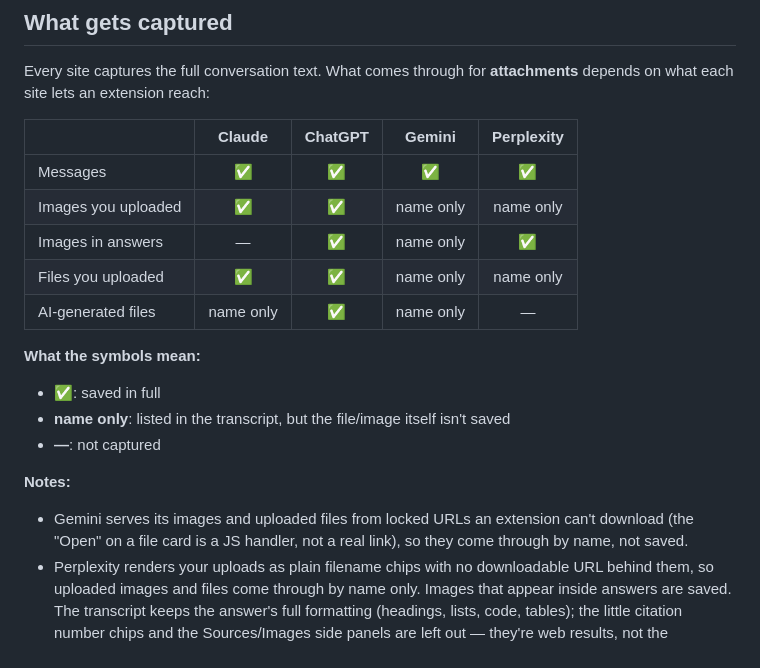
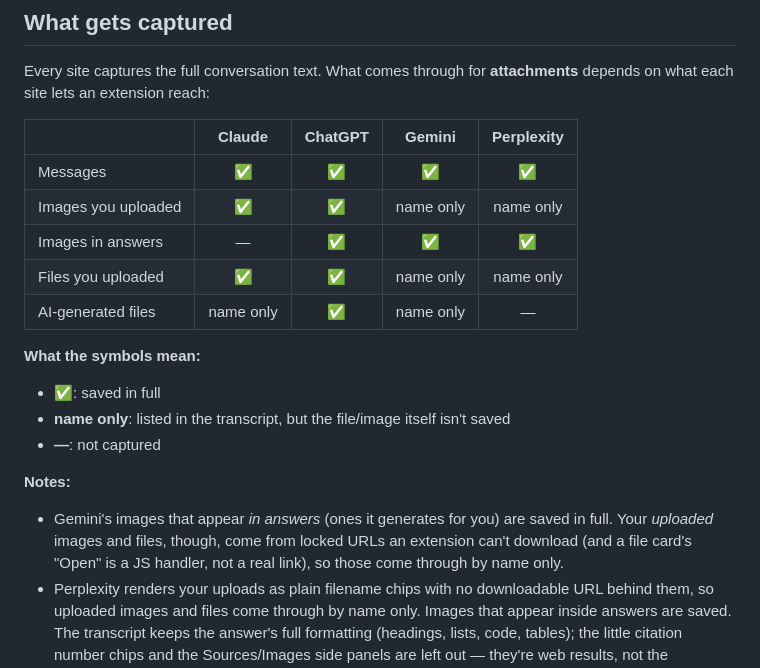
Before and after one commit to mofe-stack/continuum, a Markdown page: README.md, the part around the change. GitHub-like rendering.

Commit message:
README: Gemini saves answer images in full
Verified from an export: images Gemini generates in answers embed fully,
so flip that cell to ✅. Uploaded images stay name only — the same export
shows an upload as "not captured". Note updated to draw that distinction.

```diff
--- a/README.md
+++ b/README.md
@@ -41,7 +41,7 @@ Every site captures the full conversation text. What comes through for **attachm
 |---|:---:|:---:|:---:|:---:|
 | Messages | ✅ | ✅ | ✅ | ✅ |
 | Images you uploaded | ✅ | ✅ | name only | name only |
-| Images in answers | — | ✅ | name only | ✅ |
+| Images in answers | — | ✅ | ✅ | ✅ |
 | Files you uploaded | ✅ | ✅ | name only | name only |
 | AI-generated files | name only | ✅ | name only | — |
 
@@ -53,7 +53,7 @@ Every site captures the full conversation text. What comes through for **attachm
 
 **Notes:**
 
-- Gemini serves its images and uploaded files from locked URLs an extension can't download (the "Open" on a file card is a JS handler, not a real link), so they come through by name, not saved.
+- Gemini's images that appear *in answers* (ones it generates for you) are saved in full. Your *uploaded* images and files, though, come from locked URLs an extension can't download (and a file card's "Open" is a JS handler, not a real link), so those come through by name only.
 - Perplexity renders your uploads as plain filename chips with no downloadable URL behind them, so uploaded images and files come through by name only. Images that appear inside answers are saved. The transcript keeps the answer's full formatting (headings, lists, code, tables); the little citation number chips and the Sources/Images side panels are left out — they're web results, not the conversation.
 - Perplexity only generates downloadable files via Labs (a Pro feature), which we haven't been able to test; regular threads don't produce file artifacts, so there's nothing to capture there.
 - Claude captures your normal uploads (images, PDFs, docs, text) fine. The one exception is files that got routed to Claude's code/analysis tool — the ones that, when you click them, say they're too large and you have to download them. Those bytes live only in Claude's temporary sandbox and can't be pulled back out, so they're noted by name. Files Claude *generates* for you — the download cards — are also captured by name only: their Download button is a script handler with no link behind it, so the file itself can't be pulled out.
```
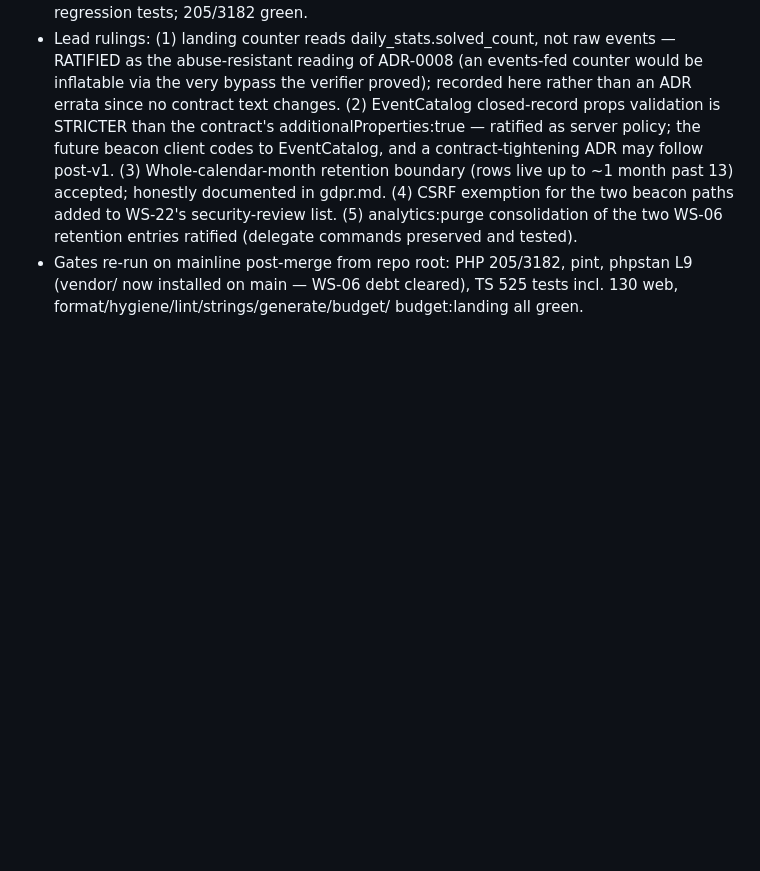
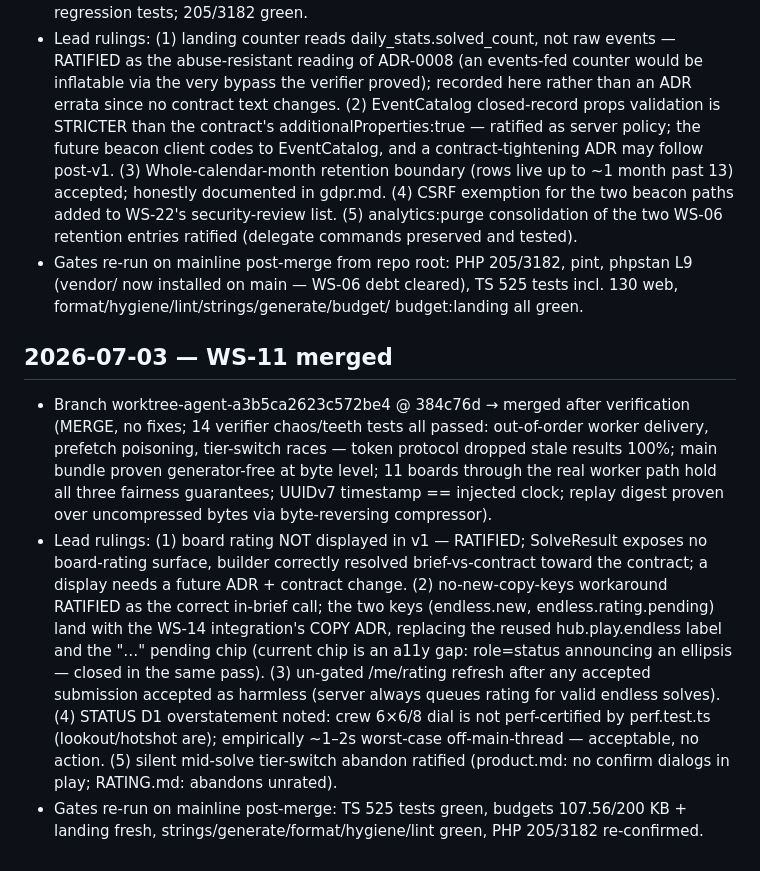
Before and after one commit to SvenVanderwegen/puzzle, a Markdown page: tasks/INTEGRATION-LOG.md, the part around the change. Drawn GitHub-style; blank space fills up the shorter version.

Commit message:
WS-11 integration: log rulings (board-rating deferral, copy-key handoff, dial perf note)
Co-Authored-By: Claude Fable 5 <noreply@anthropic.com>
Claude-Session: https://claude.ai/code/session_01TSkpP2J39YL89kWR9gJQ6n

```diff
--- a/tasks/INTEGRATION-LOG.md
+++ b/tasks/INTEGRATION-LOG.md
@@ -138,3 +138,29 @@
   phpstan L9 (vendor/ now installed on main — WS-06 debt cleared), TS 525
   tests incl. 130 web, format/hygiene/lint/strings/generate/budget/
   budget:landing all green.
+
+## 2026-07-03 — WS-11 merged
+- Branch worktree-agent-a3b5ca2623c572be4 @ 384c76d → merged after verification
+  (MERGE, no fixes; 14 verifier chaos/teeth tests all passed: out-of-order
+  worker delivery, prefetch poisoning, tier-switch races — token protocol
+  dropped stale results 100%; main bundle proven generator-free at byte level;
+  11 boards through the real worker path hold all three fairness guarantees;
+  UUIDv7 timestamp == injected clock; replay digest proven over uncompressed
+  bytes via byte-reversing compressor).
+- Lead rulings: (1) board rating NOT displayed in v1 — RATIFIED; SolveResult
+  exposes no board-rating surface, builder correctly resolved brief-vs-contract
+  toward the contract; a display needs a future ADR + contract change.
+  (2) no-new-copy-keys workaround RATIFIED as the correct in-brief call; the
+  two keys (endless.new, endless.rating.pending) land with the WS-14
+  integration's COPY ADR, replacing the reused hub.play.endless label and the
+  "…" pending chip (current chip is an a11y gap: role=status announcing an
+  ellipsis — closed in the same pass). (3) un-gated /me/rating refresh after
+  any accepted submission accepted as harmless (server always queues rating
+  for valid endless solves). (4) STATUS D1 overstatement noted: crew
+  6×6/8 dial is not perf-certified by perf.test.ts (lookout/hotshot are);
+  empirically ~1–2s worst-case off-main-thread — acceptable, no action.
+  (5) silent mid-solve tier-switch abandon ratified (product.md: no confirm
+  dialogs in play; RATING.md: abandons unrated).
+- Gates re-run on mainline post-merge: TS 525 tests green, budgets
+  107.56/200 KB + landing fresh, strings/generate/format/hygiene/lint green,
+  PHP 205/3182 re-confirmed.
```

============

# Exercise:
Except for the pictures, set down all of the records exactly.

# Task result:
Before and after one commit to mofe-stack/continuum, a Markdown page: README.md, the part around the change. GitHub-like rendering.

Commit message:
README: Gemini saves answer images in full
Verified from an export: images Gemini generates in answers embed fully,
so flip that cell to ✅. Uploaded images stay name only — the same export
shows an upload as "not captured". Note updated to draw that distinction.

```diff
--- a/README.md
+++ b/README.md
@@ -41,7 +41,7 @@ Every site captures the full conversation text. What comes through for **attachm
 |---|:---:|:---:|:---:|:---:|
 | Messages | ✅ | ✅ | ✅ | ✅ |
 | Images you uploaded | ✅ | ✅ | name only | name only |
-| Images in answers | — | ✅ | name only | ✅ |
+| Images in answers | — | ✅ | ✅ | ✅ |
 | Files you uploaded | ✅ | ✅ | name only | name only |
 | AI-generated files | name only | ✅ | name only | — |
 
@@ -53,7 +53,7 @@ Every site captures the full conversation text. What comes through for **attachm
 
 **Notes:**
 
-- Gemini serves its images and uploaded files from locked URLs an extension can't download (the "Open" on a file card is a JS handler, not a real link), so they come through by name, not saved.
+- Gemini's images that appear *in answers* (ones it generates for you) are saved in full. Your *uploaded* images and files, though, come from locked URLs an extension can't download (and a file card's "Open" is a JS handler, not a real link), so those come through by name only.
 - Perplexity renders your uploads as plain filename chips with no downloadable URL behind them, so uploaded images and files come through by name only. Images that appear inside answers are saved. The transcript keeps the answer's full formatting (headings, lists, code, tables); the little citation number chips and the Sources/Images side panels are left out — they're web results, not the conversation.
 - Perplexity only generates downloadable files via Labs (a Pro feature), which we haven't been able to test; regular threads don't produce file artifacts, so there's nothing to capture there.
 - Claude captures your normal uploads (images, PDFs, docs, text) fine. The one exception is files that got routed to Claude's code/analysis tool — the ones that, when you click them, say they're too large and you have to download them. Those bytes live only in Claude's temporary sandbox and can't be pulled back out, so they're noted by name. Files Claude *generates* for you — the download cards — are also captured by name only: their Download button is a script handler with no link behind it, so the file itself can't be pulled out.
```
Before and after one commit to SvenVanderwegen/puzzle, a Markdown page: tasks/INTEGRATION-LOG.md, the part around the change. Drawn GitHub-style; blank space fills up the shorter version.

Commit message:
WS-11 integration: log rulings (board-rating deferral, copy-key handoff, dial perf note)
Co-Authored-By: Claude Fable 5 <noreply@anthropic.com>
Claude-Session: https://claude.ai/code/session_01TSkpP2J39YL89kWR9gJQ6n

```diff
--- a/tasks/INTEGRATION-LOG.md
+++ b/tasks/INTEGRATION-LOG.md
@@ -138,3 +138,29 @@
   phpstan L9 (vendor/ now installed on main — WS-06 debt cleared), TS 525
   tests incl. 130 web, format/hygiene/lint/strings/generate/budget/
   budget:landing all green.
+
+## 2026-07-03 — WS-11 merged
+- Branch worktree-agent-a3b5ca2623c572be4 @ 384c76d → merged after verification
+  (MERGE, no fixes; 14 verifier chaos/teeth tests all passed: out-of-order
+  worker delivery, prefetch poisoning, tier-switch races — token protocol
+  dropped stale results 100%; main bundle proven generator-free at byte level;
+  11 boards through the real worker path hold all three fairness guarantees;
+  UUIDv7 timestamp == injected clock; replay digest proven over uncompressed
+  bytes via byte-reversing compressor).
+- Lead rulings: (1) board rating NOT displayed in v1 — RATIFIED; SolveResult
+  exposes no board-rating surface, builder correctly resolved brief-vs-contract
+  toward the contract; a display needs a future ADR + contract change.
+  (2) no-new-copy-keys workaround RATIFIED as the correct in-brief call; the
+  two keys (endless.new, endless.rating.pending) land with the WS-14
+  integration's COPY ADR, replacing the reused hub.play.endless label and the
+  "…" pending chip (current chip is an a11y gap: role=status announcing an
+  ellipsis — closed in the same pass). (3) un-gated /me/rating refresh after
+  any accepted submission accepted as harmless (server always queues rating
+  for valid endless solves). (4) STATUS D1 overstatement noted: crew
+  6×6/8 dial is not perf-certified by perf.test.ts (lookout/hotshot are);
+  empirically ~1–2s worst-case off-main-thread — acceptable, no action.
+  (5) silent mid-solve tier-switch abandon ratified (product.md: no confirm
+  dialogs in play; RATING.md: abandons unrated).
+- Gates re-run on mainline post-merge: TS 525 tests green, budgets
+  107.56/200 KB + landing fresh, strings/generate/format/hygiene/lint green,
+  PHP 205/3182 re-confirmed.
```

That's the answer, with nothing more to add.